Forms mold the concrete to desired size and shape and control its position and alignment. Formworks also act as a temporary structure that support: it’s own weight + The freshly placed concrete + Construction live loads (material, human, logistic). Formwork is a classic temporary structure in a sense that: It can be erected quickly and it is Highly loaded for a few hours during the concrete placement. Within a few days it is disassembled for future use like any other temporary structure.
A good shuttering would have the following characteristics that is:
- The plan of the building should imply minimum number of variations in the size of rooms, floor area etc. so as to permit reuse of the formwork repeatedly.
- Design should be perfect to use slender sections only in a most economical way.
- Minimum sawing and cutting of wooden pieces should be made to enable reuse of the material a number of times.
- The quantity of surface finish depends on the quality of the shuttering .
Material for Formwork Construction

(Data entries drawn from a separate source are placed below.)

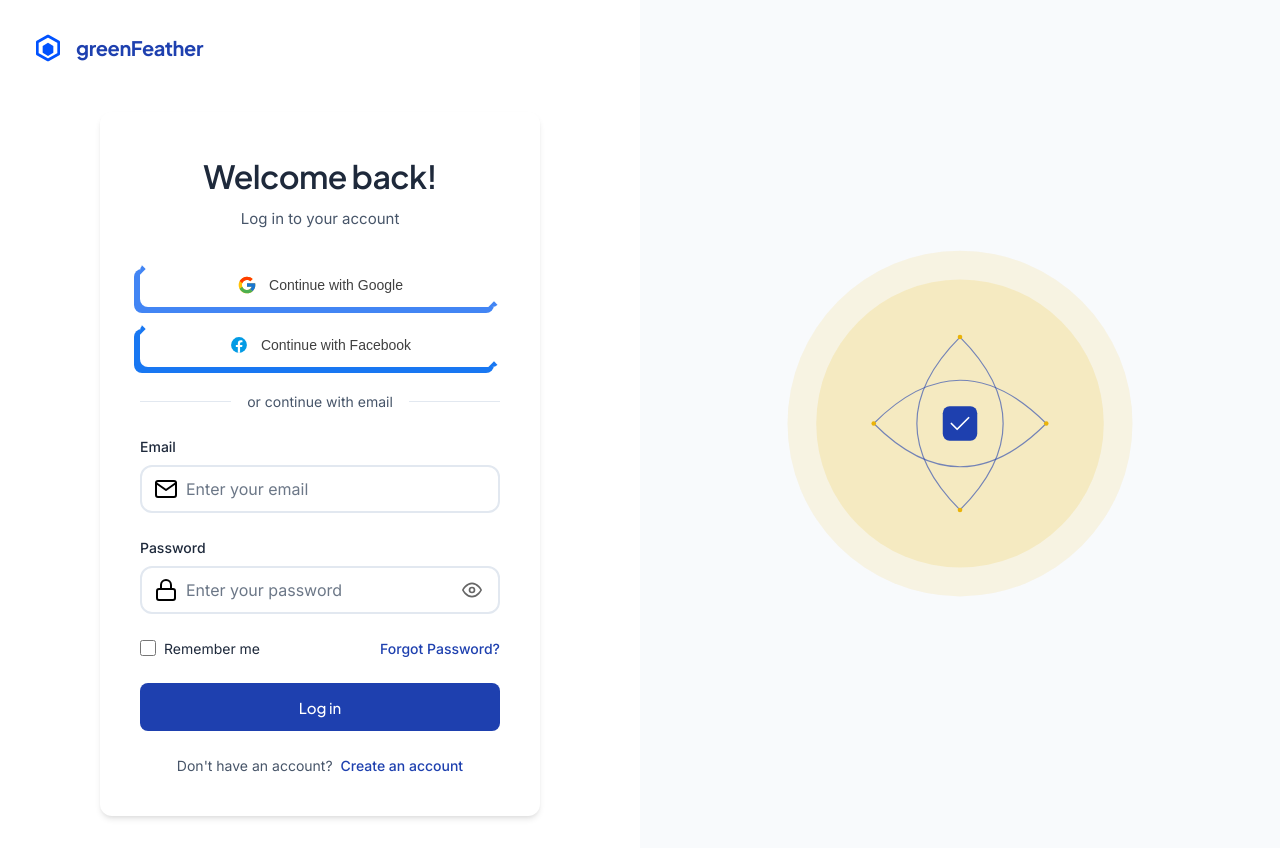
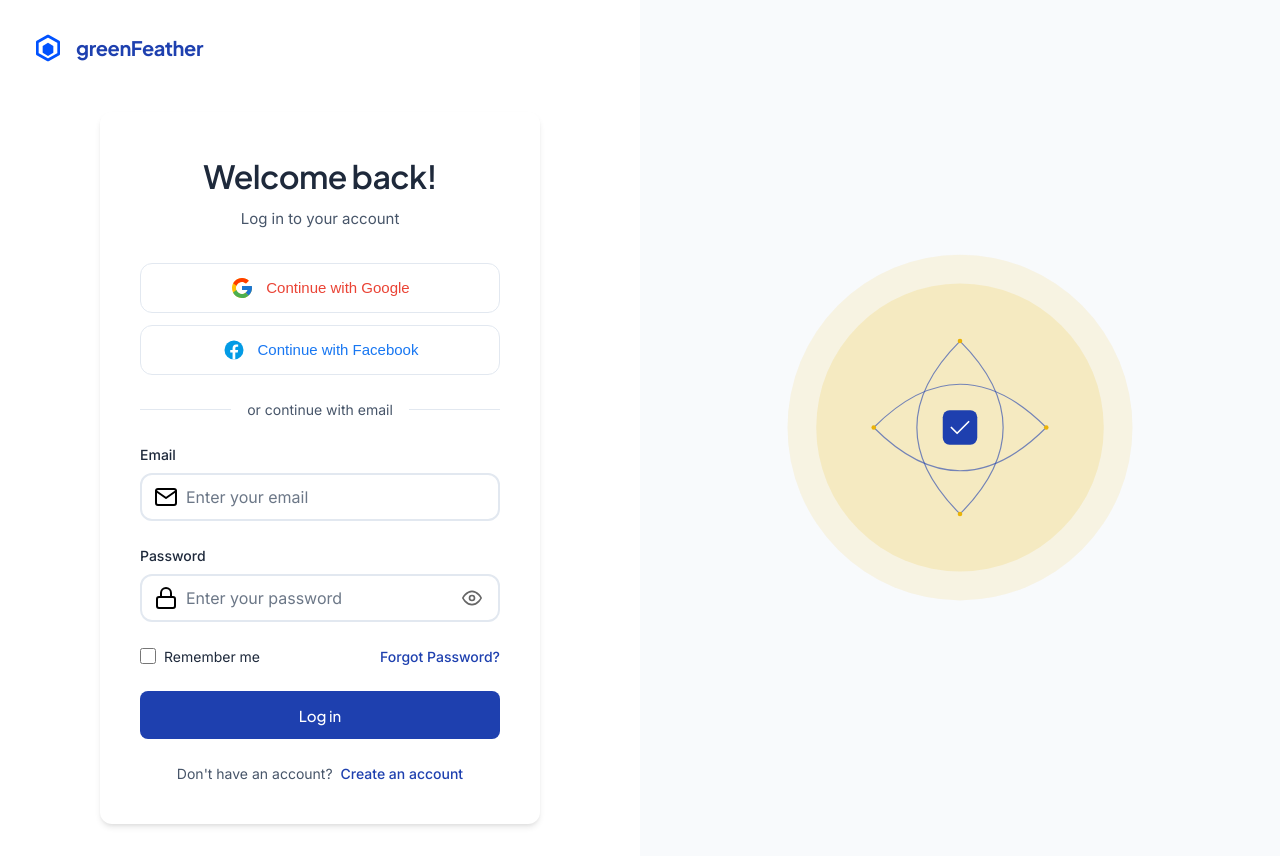
Before and after one commit to Stranger2323/JILCF-School-Uniform-Inventory-Management-System, a Flask app: page / in a window 1280 px wide. Before the commit the page ends 819 px from the top, so only its background shows below. Run offline with Flask 3, Linux system fonts and the light colour scheme.

Commit message:
Fix social login button styling
- Remove jagged edges and complex animations
- Add smooth hover and active states
- Improve button spacing and alignment
- Update HTML classes for consistency
- Add hardware acceleration for smooth transitions

```diff
--- a/static/css/styles.css
+++ b/static/css/styles.css
@@ -187,179 +187,56 @@ body {
 
 /* Social login buttons */
 .social-login {
+    margin: 1.5rem 0;
     display: flex;
     flex-direction: column;
-    gap: 1rem;
-    width: 100%;
-    margin-bottom: 1.5rem;
+    gap: 0.75rem;
 }
 
 .social-btn {
-    flex: 1;
     display: flex;
     align-items: center;
     justify-content: center;
     gap: 0.75rem;
+    width: 100%;
     padding: 0.75rem;
-    border: none;
-    border-radius: 0.5rem;
+    border: 1px solid var(--border-color);
+    border-radius: 0.75rem;
     background: var(--bg-primary);
     color: var(--text-primary);
+    font-size: 0.9375rem;
     font-weight: 500;
-    font-size: 0.875rem;
     cursor: pointer;
+    transition: all 0.2s ease-out;
     position: relative;
-    text-decoration: none;
-    transition: all 0.15s linear 0s;
-    top: 0;
-    left: 0;
-    contain: content;
+    overflow: hidden;
+    transform: translateZ(0);
+    backface-visibility: hidden;
+}
+
+.social-btn:hover {
+    background: var(--bg-secondary);
+    border-color: var(--input-border);
+    transform: translateY(-1px);
+    box-shadow: 0 2px 4px rgba(0, 0, 0, 0.05);
+}
+
+.social-btn:active {
+    transform: translateY(0);
 }
 
 .social-btn img {
-    width: 20px;
-    height: 20px;
-    position: relative;
-    z-index: 2;
+    width: 24px;
+    height: 24px;
+    object-fit: contain;
 }
 
-.social-btn span {
-    position: relative;
-    z-index: 2;
+.google-btn {
+    color: var(--google-color);
 }
 
-/* Google button effects */
-.google-login {
-    background: #ffffff;
-    color: #404040;
-    box-shadow: -6px 6px 0 #4285f4;
-}
-
-.google-login::before,
-.google-login::after {
-    content: '';
-    position: absolute;
-    background-color: #4285f4;
-    transform: rotate(45deg);
-    z-index: -1;
-    transition: all 0.15s linear 0s;
-}
-
-.google-login::before {
-    bottom: -4px;
-    right: 2px;
-    width: 8px;
-    height: 8px;
-}
-
-.google-login::after {
-    top: 2px;
-    left: -4px;
-    width: 8px;
-    height: 8px;
-}
-
-.google-login:hover {
-    top: 3px;
-    left: -3px;
-    box-shadow: -3px 3px 0 #4285f4;
-}
-
-.google-login:hover::before {
-    bottom: -2px;
-    right: 1px;
-    width: 4px;
-    height: 4px;
-}
-
-.google-login:hover::after {
-    top: 1px;
-    left: -2px;
-    width: 4px;
-    height: 4px;
-}
-
-.google-login:active {
-    top: 6px;
-    left: -6px;
-    box-shadow: none;
-}
-
-.google-login:active::before {
-    bottom: 1px;
-    right: 1px;
-}
-
-.google-login:active::after {
-    top: 1px;
-    left: 1px;
-}
-
-/* Facebook button effects */
-.facebook-login {
-    background: #ffffff;
-    color: #404040;
-    box-shadow: -6px 6px 0 #1877f2;
-}
-
-.facebook-login::before,
-.facebook-login::after {
-    content: '';
-    position: absolute;
-    background-color: #1877f2;
-    transform: rotate(45deg);
-    z-index: -1;
-    transition: all 0.15s linear 0s;
-}
-
-.facebook-login::before {
-    bottom: -4px;
-    right: 2px;
-    width: 8px;
-    height: 8px;
-}
-
-.facebook-login::after {
-    top: 2px;
-    left: -4px;
-    width: 8px;
-    height: 8px;
-}
-
-.facebook-login:hover {
-    top: 3px;
-    left: -3px;
-    box-shadow: -3px 3px 0 #1877f2;
-}
-
-.facebook-login:hover::before {
-    bottom: -2px;
-    right: 1px;
-    width: 4px;
-    height: 4px;
-}
-
-.facebook-login:hover::after {
-    top: 1px;
-    left: -2px;
-    width: 4px;
-    height: 4px;
-}
-
-.facebook-login:active {
-    top: 6px;
-    left: -6px;
-    box-shadow: none;
-}
-
-.facebook-login:active::before {
-    bottom: 1px;
-    right: 1px;
-}
-
-.facebook-login:active::after {
-    top: 1px;
-    left: 1px;
+.facebook-btn {
+    color: var(--facebook-color);
 }
 
 /* Divider */
--- a/templates/index.html
+++ b/templates/index.html
@@ -34,13 +34,13 @@
                 </div>
 
                 <div class="social-login">
-                    <button type="button" class="social-btn google-login">
+                    <button class="social-btn google-btn">
                         <img src="{{ url_for('static', filename='img/google.svg') }}" alt="Google">
-                        <span>Continue with Google</span>
+                        Continue with Google
                     </button>
-                    <button type="button" class="social-btn facebook-login">
+                    <button class="social-btn facebook-btn">
                         <img src="{{ url_for('static', filename='img/facebook.svg') }}" alt="Facebook">
-                        <span>Continue with Facebook</span>
+                        Continue with Facebook
                     </button>
                 </div>
 
```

Among the material that can be used for construction of shuttering :
- Easy handling because it’s light weight
- Easy to disassemble
- Damaged parts can be replaced with new one
- Very flexible
- Can’t be used for long. Have limited re-use. Can only be re-used 5 or 6 times
- If the timber is dry, it will absorb moisture from wet concrete which could weaken the resultant concrete member.
- Timber with high moisture content (more than 20 % moisture content), wet concrete will shrink & cup leading to open joints & leakage of grout.
This is by far the most common material used for the facing panel. It is easily cut to shape on site, and if handled and stored carefully, it can be used many times. A standard plywood thickness on site is 18mm. This is usually sufficient for most pours. However, if the formwork is curved, a thinner plywood is used to facilitate bending. Thicker plywood may be used when the weight of concrete causes a standard thickness plywood to bow out, distorting the concrete face.
Steel forms are stronger, durable and have longer life than timber formwork and their reuses are more in number. Steel forms can be installed and dismantled with greater ease and speed. The quality of exposed concrete surface by using steel forms is good and such surfaces need no further treatment. Steel formwork does not absorb moisture from concrete. Steel formwork does not shrink or warp
Often used in pre-fabricated formwork, that is put together on site. Aluminium is strong and light, and consequently fewer supports and ties are required. The lighter sections will deflect more, but this can be avoided by simply following the manufacturers recommendations.
Glass reinforced plastics (GRP) and vacuum formed plastics are used when complicated concrete shapes are required (e.g. waffle floors). Although vacuum formed plastics will always need support, GRP can be fabricated with integral bearers making it self supporting. Like steel, plastic formwork can be re-used many times, as long as care is taken not to scour the surface whilst vibrating the concrete.